[Exercise data Boundary: Start]

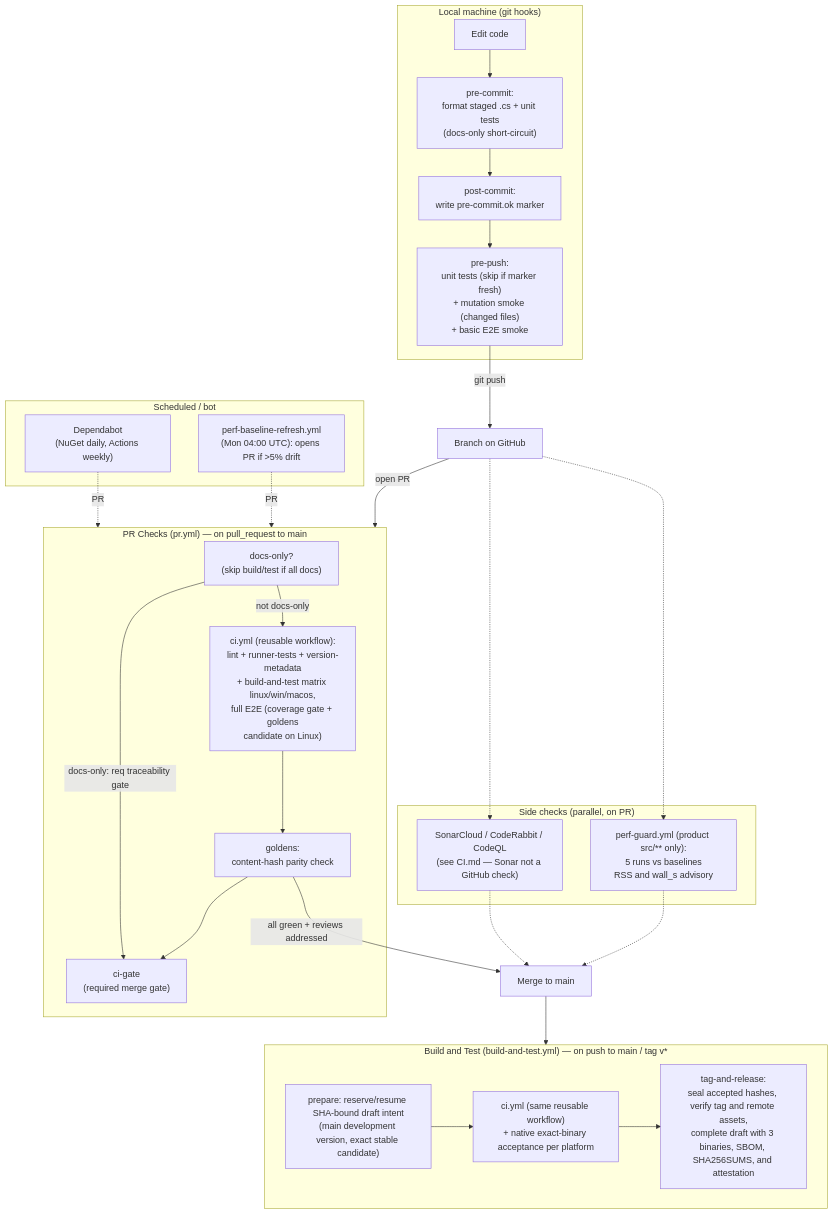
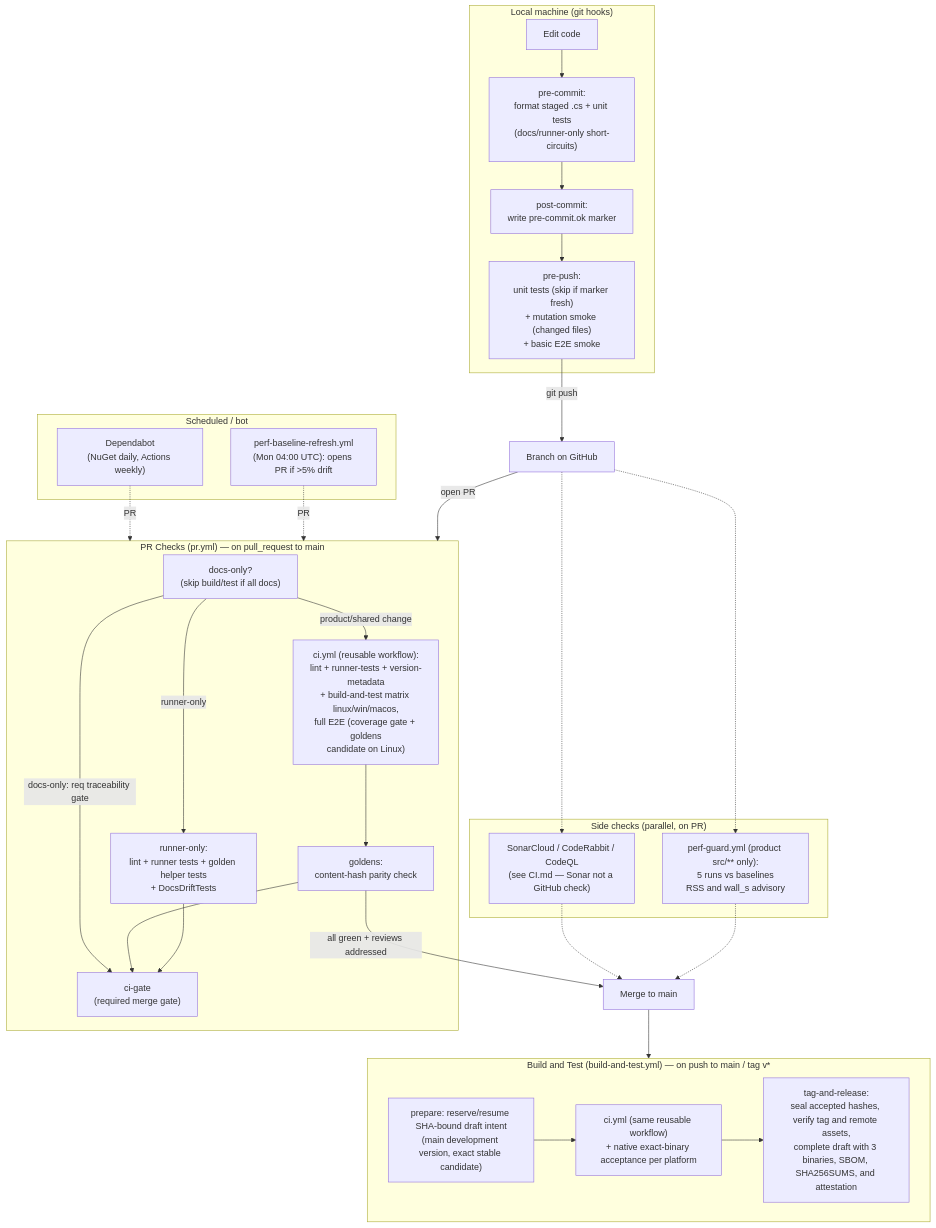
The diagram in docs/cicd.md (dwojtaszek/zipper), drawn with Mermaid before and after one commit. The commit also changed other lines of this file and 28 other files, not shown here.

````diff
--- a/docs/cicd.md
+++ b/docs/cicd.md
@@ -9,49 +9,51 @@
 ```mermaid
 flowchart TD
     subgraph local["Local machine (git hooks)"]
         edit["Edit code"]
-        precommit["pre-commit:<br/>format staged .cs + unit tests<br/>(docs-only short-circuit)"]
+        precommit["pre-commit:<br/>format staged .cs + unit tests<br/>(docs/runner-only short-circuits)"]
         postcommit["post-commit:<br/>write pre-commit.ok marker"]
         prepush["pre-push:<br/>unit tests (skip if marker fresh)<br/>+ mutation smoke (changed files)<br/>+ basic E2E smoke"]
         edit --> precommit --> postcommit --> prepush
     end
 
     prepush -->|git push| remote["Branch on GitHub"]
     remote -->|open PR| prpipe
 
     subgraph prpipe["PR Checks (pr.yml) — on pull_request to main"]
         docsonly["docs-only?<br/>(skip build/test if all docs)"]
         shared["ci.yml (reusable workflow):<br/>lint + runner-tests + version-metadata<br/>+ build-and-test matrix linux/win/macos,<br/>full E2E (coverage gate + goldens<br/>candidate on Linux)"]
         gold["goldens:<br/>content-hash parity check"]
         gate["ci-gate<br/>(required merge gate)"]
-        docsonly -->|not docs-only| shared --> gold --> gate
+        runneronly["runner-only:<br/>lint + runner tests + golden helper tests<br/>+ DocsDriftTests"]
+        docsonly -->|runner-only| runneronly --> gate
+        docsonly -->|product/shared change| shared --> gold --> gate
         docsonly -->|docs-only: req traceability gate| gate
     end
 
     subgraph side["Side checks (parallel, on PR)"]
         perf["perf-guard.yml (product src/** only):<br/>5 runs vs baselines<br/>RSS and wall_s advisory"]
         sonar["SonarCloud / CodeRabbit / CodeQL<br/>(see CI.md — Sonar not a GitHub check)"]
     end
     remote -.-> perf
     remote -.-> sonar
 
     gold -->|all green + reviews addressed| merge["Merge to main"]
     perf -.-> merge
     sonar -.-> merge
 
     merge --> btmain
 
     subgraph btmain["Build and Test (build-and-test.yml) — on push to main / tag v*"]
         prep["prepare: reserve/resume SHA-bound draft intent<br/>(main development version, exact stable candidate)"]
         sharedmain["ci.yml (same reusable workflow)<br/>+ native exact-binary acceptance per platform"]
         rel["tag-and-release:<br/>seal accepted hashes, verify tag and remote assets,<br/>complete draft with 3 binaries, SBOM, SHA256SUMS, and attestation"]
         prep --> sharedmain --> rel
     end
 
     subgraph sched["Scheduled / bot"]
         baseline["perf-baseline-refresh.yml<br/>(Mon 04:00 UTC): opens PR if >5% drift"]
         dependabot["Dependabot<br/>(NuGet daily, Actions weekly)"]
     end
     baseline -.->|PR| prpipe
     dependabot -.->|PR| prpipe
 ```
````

[Exercise data Boundary: End]

Task directions: Please reproduce the records above exactly, omitting every picture.

Task output:
The diagram in docs/cicd.md (dwojtaszek/zipper), drawn with Mermaid before and after one commit. The commit also changed other lines of this file and 28 other files, not shown here.

````diff
--- a/docs/cicd.md
+++ b/docs/cicd.md
@@ -9,49 +9,51 @@
 ```mermaid
 flowchart TD
     subgraph local["Local machine (git hooks)"]
         edit["Edit code"]
-        precommit["pre-commit:<br/>format staged .cs + unit tests<br/>(docs-only short-circuit)"]
+        precommit["pre-commit:<br/>format staged .cs + unit tests<br/>(docs/runner-only short-circuits)"]
         postcommit["post-commit:<br/>write pre-commit.ok marker"]
         prepush["pre-push:<br/>unit tests (skip if marker fresh)<br/>+ mutation smoke (changed files)<br/>+ basic E2E smoke"]
         edit --> precommit --> postcommit --> prepush
     end
 
     prepush -->|git push| remote["Branch on GitHub"]
     remote -->|open PR| prpipe
 
     subgraph prpipe["PR Checks (pr.yml) — on pull_request to main"]
         docsonly["docs-only?<br/>(skip build/test if all docs)"]
         shared["ci.yml (reusable workflow):<br/>lint + runner-tests + version-metadata<br/>+ build-and-test matrix linux/win/macos,<br/>full E2E (coverage gate + goldens<br/>candidate on Linux)"]
         gold["goldens:<br/>content-hash parity check"]
         gate["ci-gate<br/>(required merge gate)"]
-        docsonly -->|not docs-only| shared --> gold --> gate
+        runneronly["runner-only:<br/>lint + runner tests + golden helper tests<br/>+ DocsDriftTests"]
+        docsonly -->|runner-only| runneronly --> gate
+        docsonly -->|product/shared change| shared --> gold --> gate
         docsonly -->|docs-only: req traceability gate| gate
     end
 
     subgraph side["Side checks (parallel, on PR)"]
         perf["perf-guard.yml (product src/** only):<br/>5 runs vs baselines<br/>RSS and wall_s advisory"]
         sonar["SonarCloud / CodeRabbit / CodeQL<br/>(see CI.md — Sonar not a GitHub check)"]
     end
     remote -.-> perf
     remote -.-> sonar
 
     gold -->|all green + reviews addressed| merge["Merge to main"]
     perf -.-> merge
     sonar -.-> merge
 
     merge --> btmain
 
     subgraph btmain["Build and Test (build-and-test.yml) — on push to main / tag v*"]
         prep["prepare: reserve/resume SHA-bound draft intent<br/>(main development version, exact stable candidate)"]
         sharedmain["ci.yml (same reusable workflow)<br/>+ native exact-binary acceptance per platform"]
         rel["tag-and-release:<br/>seal accepted hashes, verify tag and remote assets,<br/>complete draft with 3 binaries, SBOM, SHA256SUMS, and attestation"]
         prep --> sharedmain --> rel
     end
 
     subgraph sched["Scheduled / bot"]
         baseline["perf-baseline-refresh.yml<br/>(Mon 04:00 UTC): opens PR if >5% drift"]
         dependabot["Dependabot<br/>(NuGet daily, Actions weekly)"]
     end
     baseline -.->|PR| prpipe
     dependabot -.->|PR| prpipe
 ```
````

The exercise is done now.